= Task brief =
Using "import" as the search string, find the matching lines below and copy them.

Front-end code change data
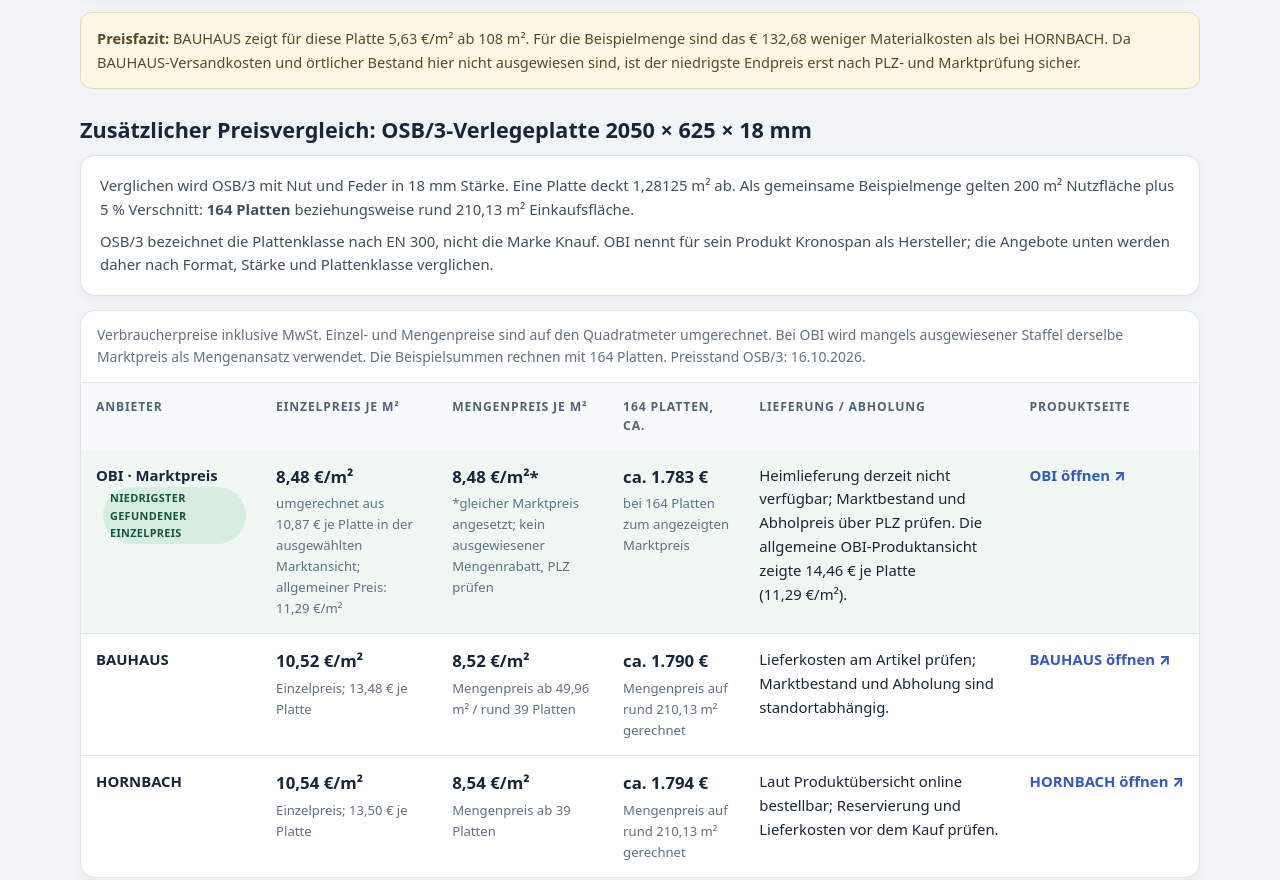
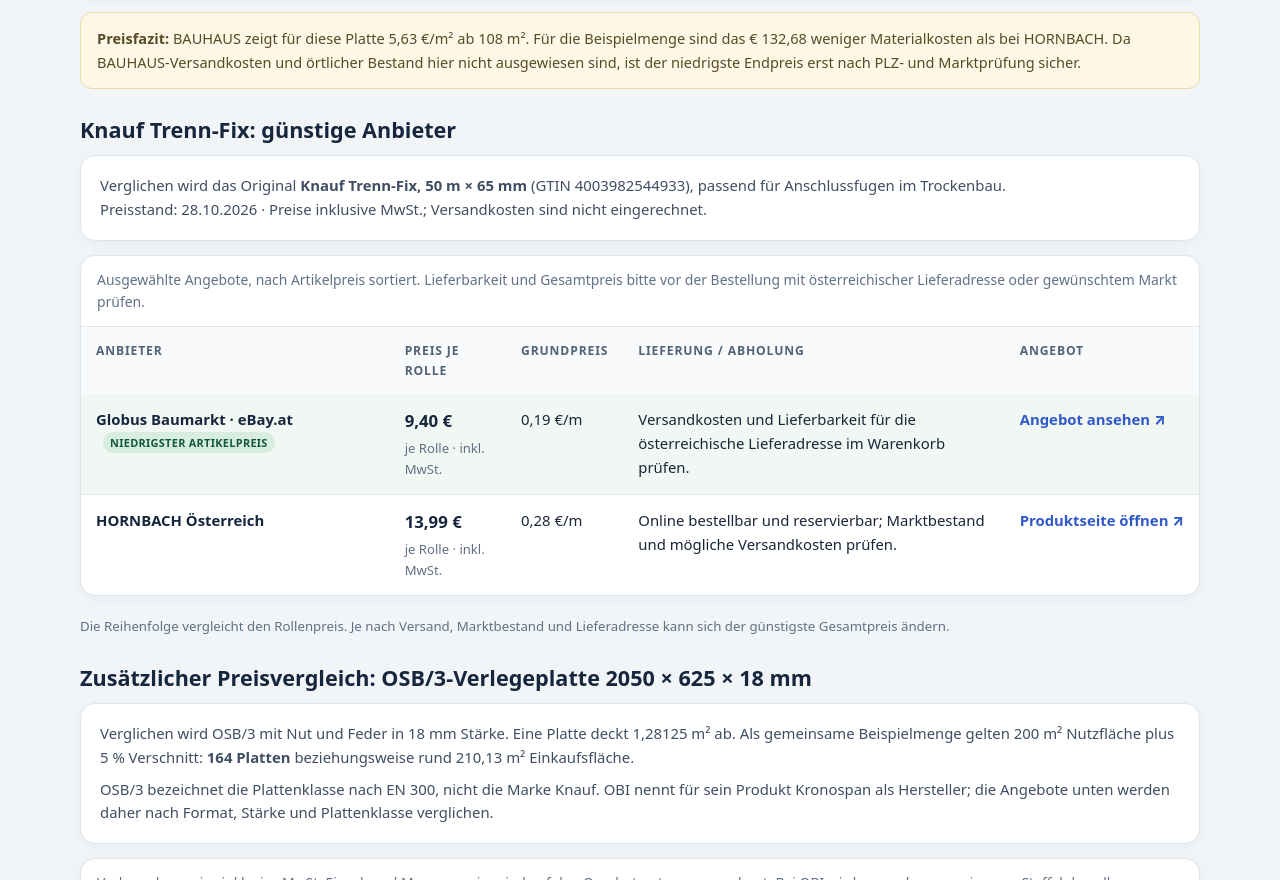
Before and after one commit to Henk7/chatpages, a plain HTML site: page sites/knauf-ausbauplatte-2000/index.html in a window 1280 px wide. Shown: the part 1267-2147 px from the top of the page. Drawn offline with Linux system fonts and the light colour scheme.

Commit message:
Add Knauf Trenn-Fix price comparison

```diff
--- a/sites/knauf-ausbauplatte-2000/index.html
+++ b/sites/knauf-ausbauplatte-2000/index.html
@@ -314,6 +314,45 @@
       <div class="note"><strong>Preisfazit:</strong> BAUHAUS zeigt für diese Platte 5,63 €/m² ab 108 m². Für die Beispielmenge sind das <span id="savingText">132,68 € weniger Materialkosten als bei HORNBACH</span>. Da BAUHAUS-Versandkosten und örtlicher Bestand hier nicht ausgewiesen sind, ist der niedrigste Endpreis erst nach PLZ- und Marktprüfung sicher.</div>
     </section>
 
+    <section class="section" aria-labelledby="trennFixTitle">
+      <h2 class="section-heading" id="trennFixTitle">Knauf Trenn-Fix: günstige Anbieter</h2>
+      <div class="panel">
+        <p>Verglichen wird das Original <strong>Knauf Trenn-Fix, 50 m × 65 mm</strong> (GTIN 4003982544933), passend für Anschlussfugen im Trockenbau.</p>
+        <p class="checked">Preisstand: 28.10.2026 · Preise inklusive MwSt.; Versandkosten sind nicht eingerechnet.</p>
+      </div>
+      <div class="table-wrap" style="margin-top:14px">
+        <table>
+          <caption>Ausgewählte Angebote, nach Artikelpreis sortiert. Lieferbarkeit und Gesamtpreis bitte vor der Bestellung mit österreichischer Lieferadresse oder gewünschtem Markt prüfen.</caption>
+          <thead>
+            <tr>
+              <th scope="col">Anbieter</th>
+              <th scope="col">Preis je Rolle</th>
+              <th scope="col">Grundpreis</th>
+              <th scope="col">Lieferung / Abholung</th>
+              <th scope="col">Angebot</th>
+            </tr>
+          </thead>
+          <tbody>
+            <tr class="best">
+              <td><span class="store">Globus Baumarkt · eBay.at</span><span class="best-tag">niedrigster Artikelpreis</span></td>
+              <td><span class="main-price">9,40 €</span><span class="sub">je Rolle · inkl. MwSt.</span></td>
+              <td>0,19 €/m</td>
+              <td>Versandkosten und Lieferbarkeit für die österreichische Lieferadresse im Warenkorb prüfen.</td>
+              <td><a class="outbound" href="https://www.ebay.at/itm/196303529555" target="_blank" rel="noopener noreferrer">Angebot ansehen ↗</a></td>
+            </tr>
+            <tr>
+              <td><span class="store">HORNBACH Österreich</span></td>
+              <td><span class="main-price">13,99 €</span><span class="sub">je Rolle · inkl. MwSt.</span></td>
+              <td>0,28 €/m</td>
+              <td>Online bestellbar und reservierbar; Marktbestand und mögliche Versandkosten prüfen.</td>
+              <td><a class="outbound" href="https://www.hornbach.at/p/knauf-trenn-fix-50-m-x-65-mm/10549199/" target="_blank" rel="noopener noreferrer">Produktseite öffnen ↗</a></td>
+            </tr>
+          </tbody>
+        </table>
+      </div>
+      <p class="checked">Die Reihenfolge vergleicht den Rollenpreis. Je nach Versand, Marktbestand und Lieferadresse kann sich der günstigste Gesamtpreis ändern.</p>
+    </section>
+
     <section class="section" aria-labelledby="osbTitle">
       <h2 class="section-heading" id="osbTitle">Zusätzlicher Preisvergleich: OSB/3-Verlegeplatte 2050 × 625 × 18 mm</h2>
       <div class="panel">
@@ -503,7 +542,10 @@
         <li><a href="https://www.hornbach.at/p/knauf-fugendeckstreifen-kurt-aus-spezialpapier-mit-falzrille-25-m-x-50-mm/10493905/" target="_blank" rel="noopener noreferrer">HORNBACH Österreich: Knauf Kurt, 25 m Rolle</a></li>
         <li><a href="https://knauf.com/api/download-center/v1/assets/84262eb9-81fb-4394-bb3d-41787bbfb125?country=AT&amp;download=true&amp;locale=de-AT" target="_blank" rel="noopener noreferrer">Knauf D11.at: Decken-Materialbedarf und 0,45 m Fugendeckstreifen je m²</a></li>
         <li><a href="https://knauf.com/de-DE/kompetenzen/design/spachtelung" target="_blank" rel="noopener noreferrer">Knauf: Definition der Qualitätsstufen Q3 und Q4</a></li>
-      </ul>
+              <li><a href="https://knauf.com/de-AT/p/produkt/trenn-fix-10665_0070" target="_blank" rel="noopener noreferrer">Knauf Österreich: Trenn-Fix, 50 m × 65 mm, GTIN 4003982544933</a></li>
+        <li><a href="https://www.ebay.at/itm/196303529555" target="_blank" rel="noopener noreferrer">eBay.at · Globus Baumarkt: 9,40 € je Rolle (Preisstand 28.10.2026)</a></li>
+        <li><a href="https://www.hornbach.at/p/knauf-trenn-fix-50-m-x-65-mm/10549199/" target="_blank" rel="noopener noreferrer">HORNBACH Österreich: 13,99 € je Rolle (Preisstand 28.10.2026)</a></li>
+</ul>
       <p class="checked">Preise zuletzt geprüft am <time datetime="2026-10-13">13.10.2026</time> für den bestehenden Knauf-/Q3-Vergleich; die OSB/3-Preise wurden am <time datetime="2026-10-16">16.10.2026</time> geprüft. Tagespreise, Lagerstände, Lieferkosten und mögliche Mengenrabatte können sich ändern. Die BAUHAUS- und HORNBACH-Lieferkosten sind deshalb nicht in ihren Materialbeträgen enthalten.</p>
     </section>
     <a class="back" href="/chatpages/sites/">← Zur Übersicht aller Seiten</a>
```
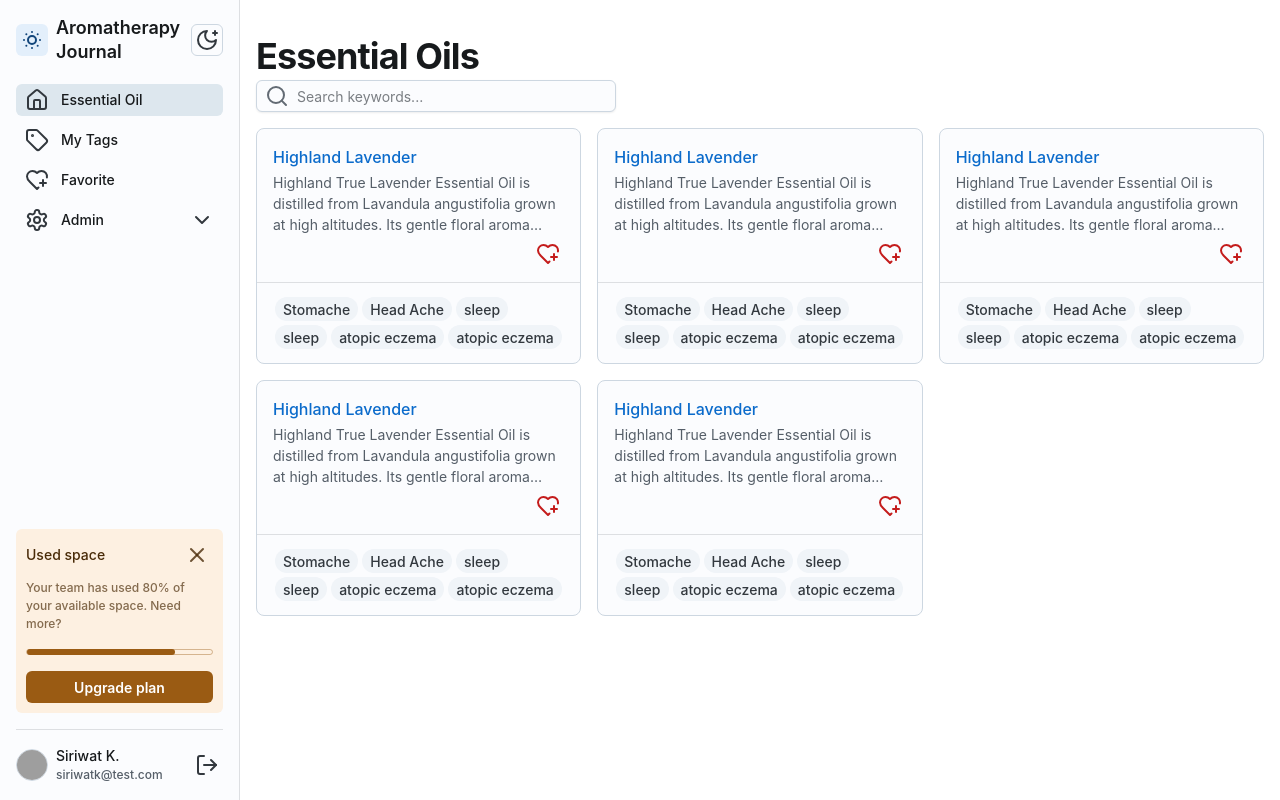
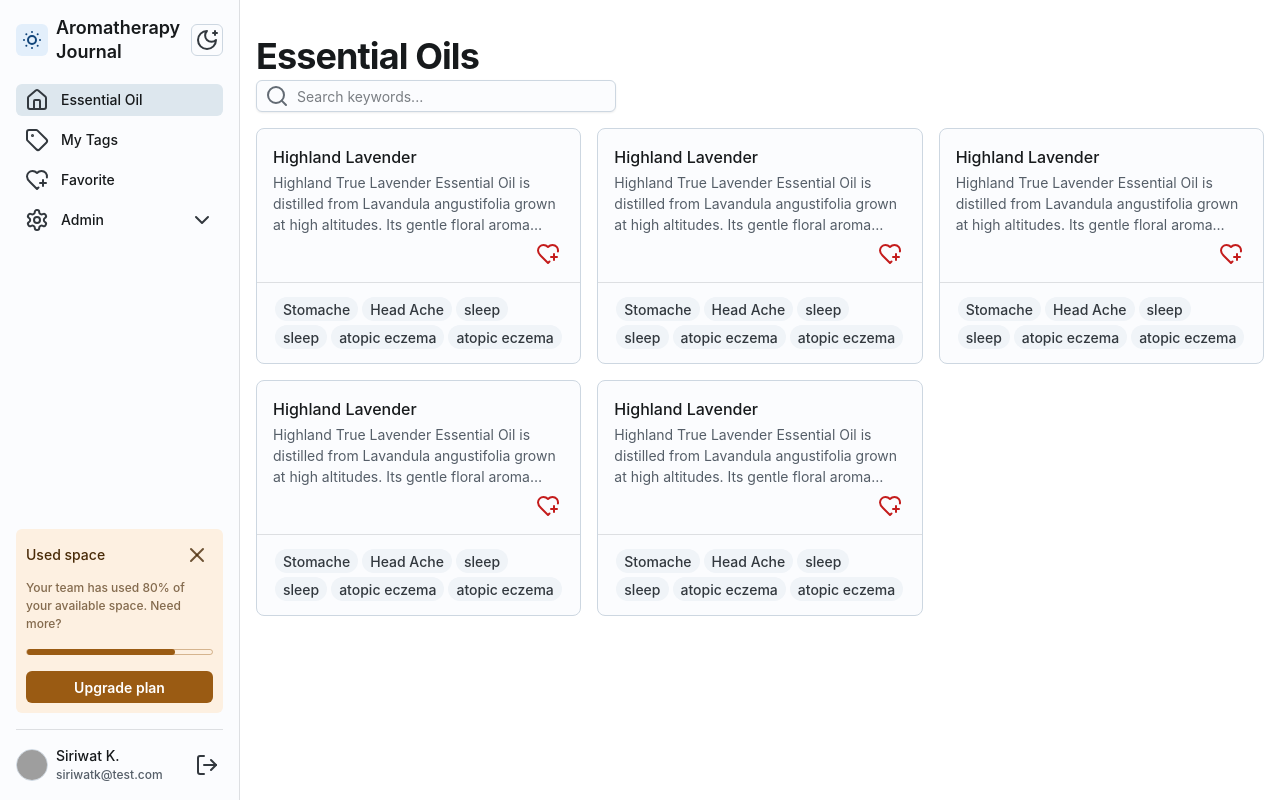
Before and after one commit to 1999JD/aromatherapy-journal-frontend, a Next.js app: page /essential-oil in a window 1280 px wide. Built offline with nearby package versions, Linux system fonts and the light colour scheme; grey boxes are pictures that could not be loaded.

Commit message:
feat: 加入連結到精油詳細頁的 link

```diff
--- a/src/app/(home)/essential-oil/components/ItemCard.tsx
+++ b/src/app/(home)/essential-oil/components/ItemCard.tsx
@@ -6,7 +6,8 @@ import CardOverflow from '@mui/joy/CardOverflow';
 import Divider from '@mui/joy/Divider';
 import Typography from '@mui/joy/Typography';
 import IconButton from '@mui/joy/IconButton';
-import Link from '@mui/joy/Link';
+import Link from 'next/link';
+
 import { HeartPlus } from 'lucide-react';
 import Box from '@mui/joy/Box';
 import Chip from '@mui/joy/Chip';
@@ -17,7 +18,7 @@ export default function ItemCard() {
         <Card variant="outlined" >
             <CardContent>
                 <Typography level="title-md">
-                    <Link href="#multiple-actions" overlay underline="none">
+                    <Link href="/essential-oil/1">
                         Highland Lavender
                     </Link>
                 </Typography>
```
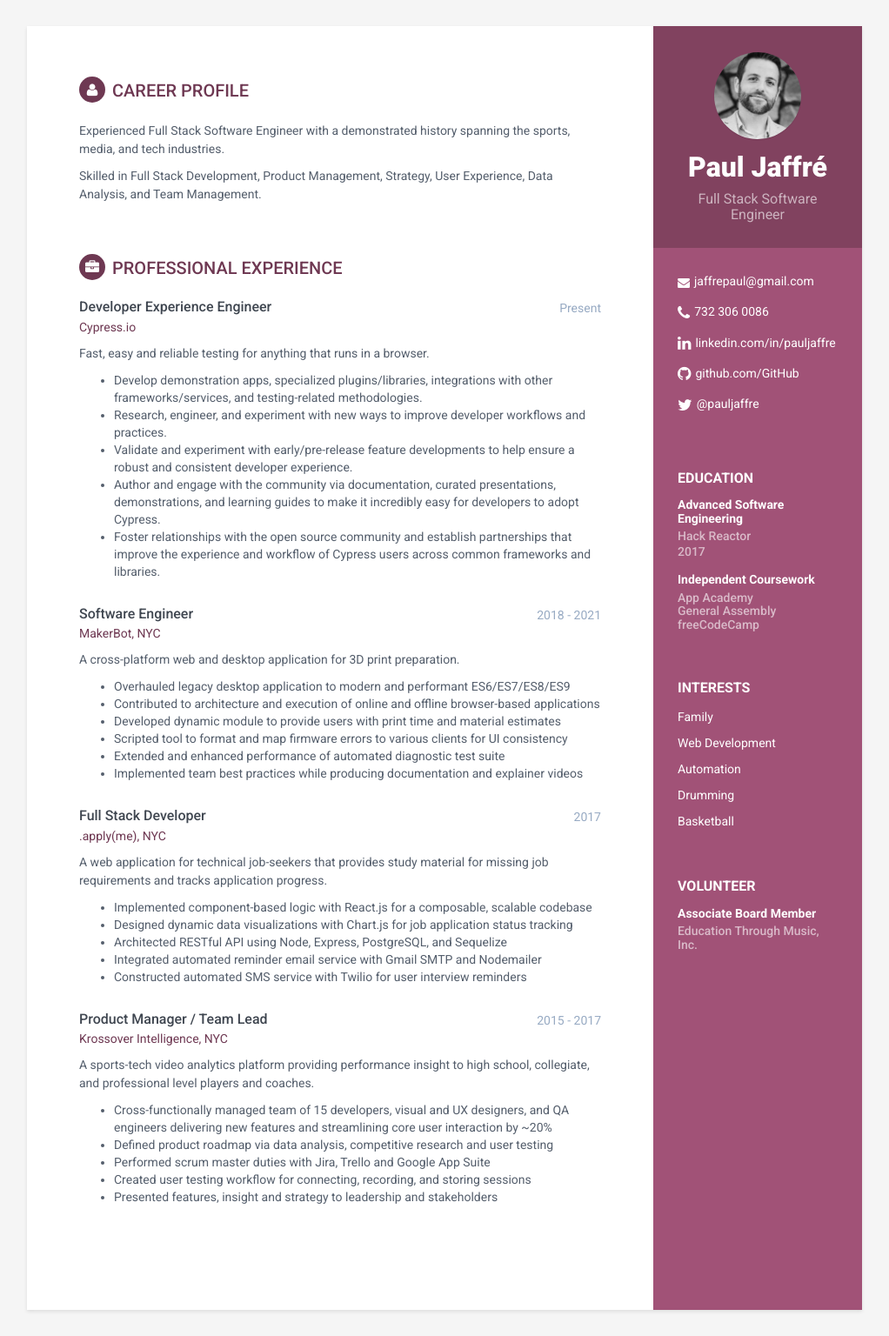
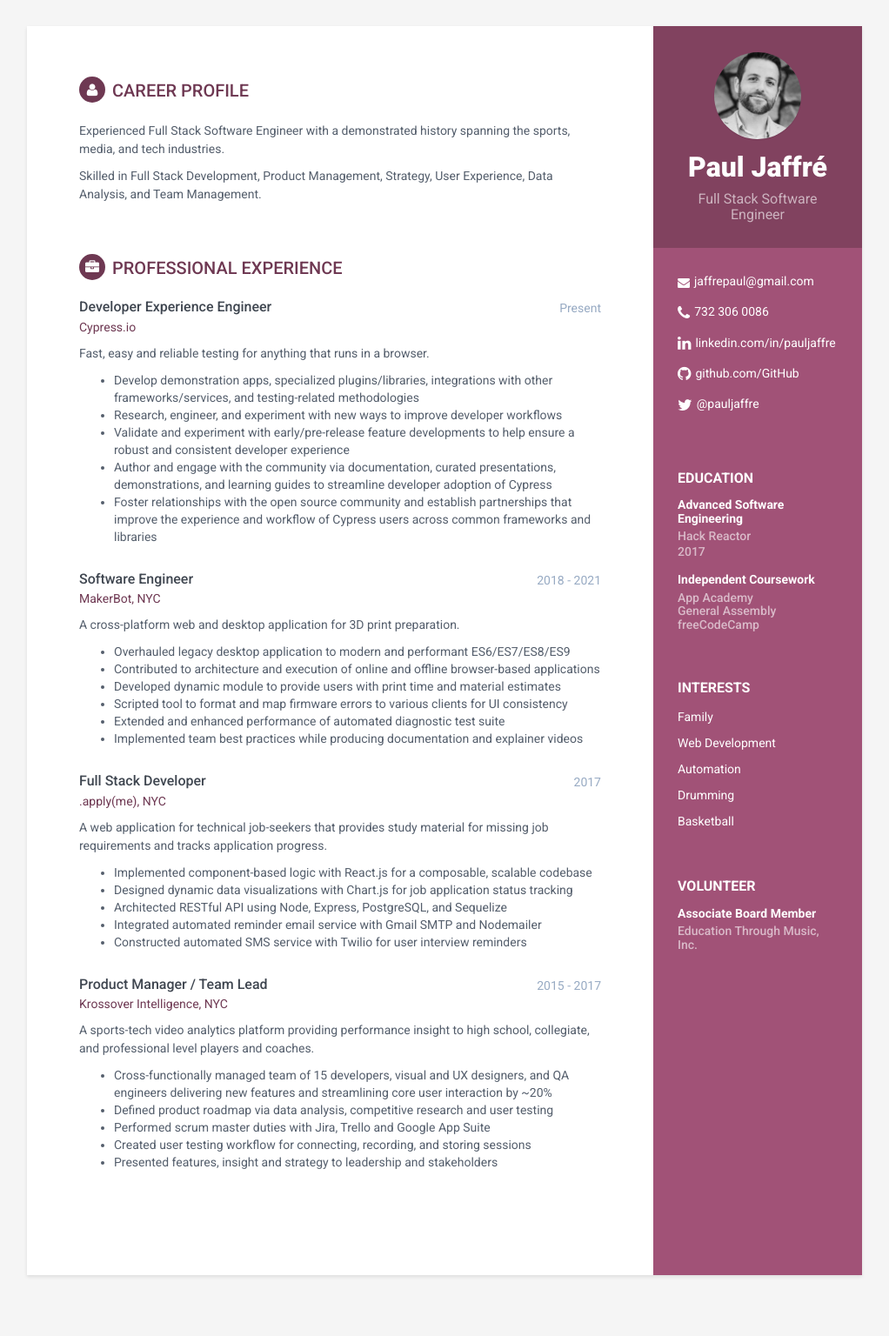
Before and after one commit to jaffrepaul/jaffrepaul.github.io, a Jekyll site: the page built from index.html, in a window 1280 px wide. Shown: the whole page at 87% size, without its empty margins (129-1151 px from the left). Built offline with Jekyll 4.4.1, drawn with Linux system fonts in a browser that asks for light colours; after the commit the page ends 1496 px from its top, so only the background shows below that.

Commit message:
Update experience.html

```diff
--- a/_includes/experience.html
+++ b/_includes/experience.html
@@ -31,11 +31,11 @@
         <div class="details">
             <p>Fast, easy and reliable testing for anything that runs in a browser.</p>
             <ul>
-                <li>Develop demonstration apps, specialized plugins/libraries, integrations with other frameworks/services, and testing-related methodologies.</li>
-                <li>Research, engineer, and experiment with new ways to improve developer workflows and practices.</li>
-                <li>Validate and experiment with early/pre-release feature developments to help ensure a robust and consistent developer experience.</li>
-                <li>Author and engage with the community via documentation, curated presentations, demonstrations, and learning guides to make it incredibly easy for developers to adopt Cypress.</li>
-                <li>Foster relationships with the open source community and establish partnerships that improve the experience and workflow of Cypress users across common frameworks and libraries.</li>
+                <li>Develop demonstration apps, specialized plugins/libraries, integrations with other frameworks/services, and testing-related methodologies</li>
+                <li>Research, engineer, and experiment with new ways to improve developer workflows</li>
+                <li>Validate and experiment with early/pre-release feature developments to help ensure a robust and consistent developer experience</li>
+                <li>Author and engage with the community via documentation, curated presentations, demonstrations, and learning guides to streamline developer adoption of Cypress</li>
+                <li>Foster relationships with the open source community and establish partnerships that improve the experience and workflow of Cypress users across common frameworks and libraries</li>
             </ul>
         </div>
         <!--//details-->
```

= Task result =
@@ -6,7 +6,8 @@ import CardOverflow from '@mui/joy/CardOverflow';
 import Divider from '@mui/joy/Divider';
 import Typography from '@mui/joy/Typography';
 import IconButton from '@mui/joy/IconButton';
-import Link from '@mui/joy/Link';
+import Link from 'next/link';
 import { HeartPlus } from 'lucide-react';
 import Box from '@mui/joy/Box';
 import Chip from '@mui/joy/Chip';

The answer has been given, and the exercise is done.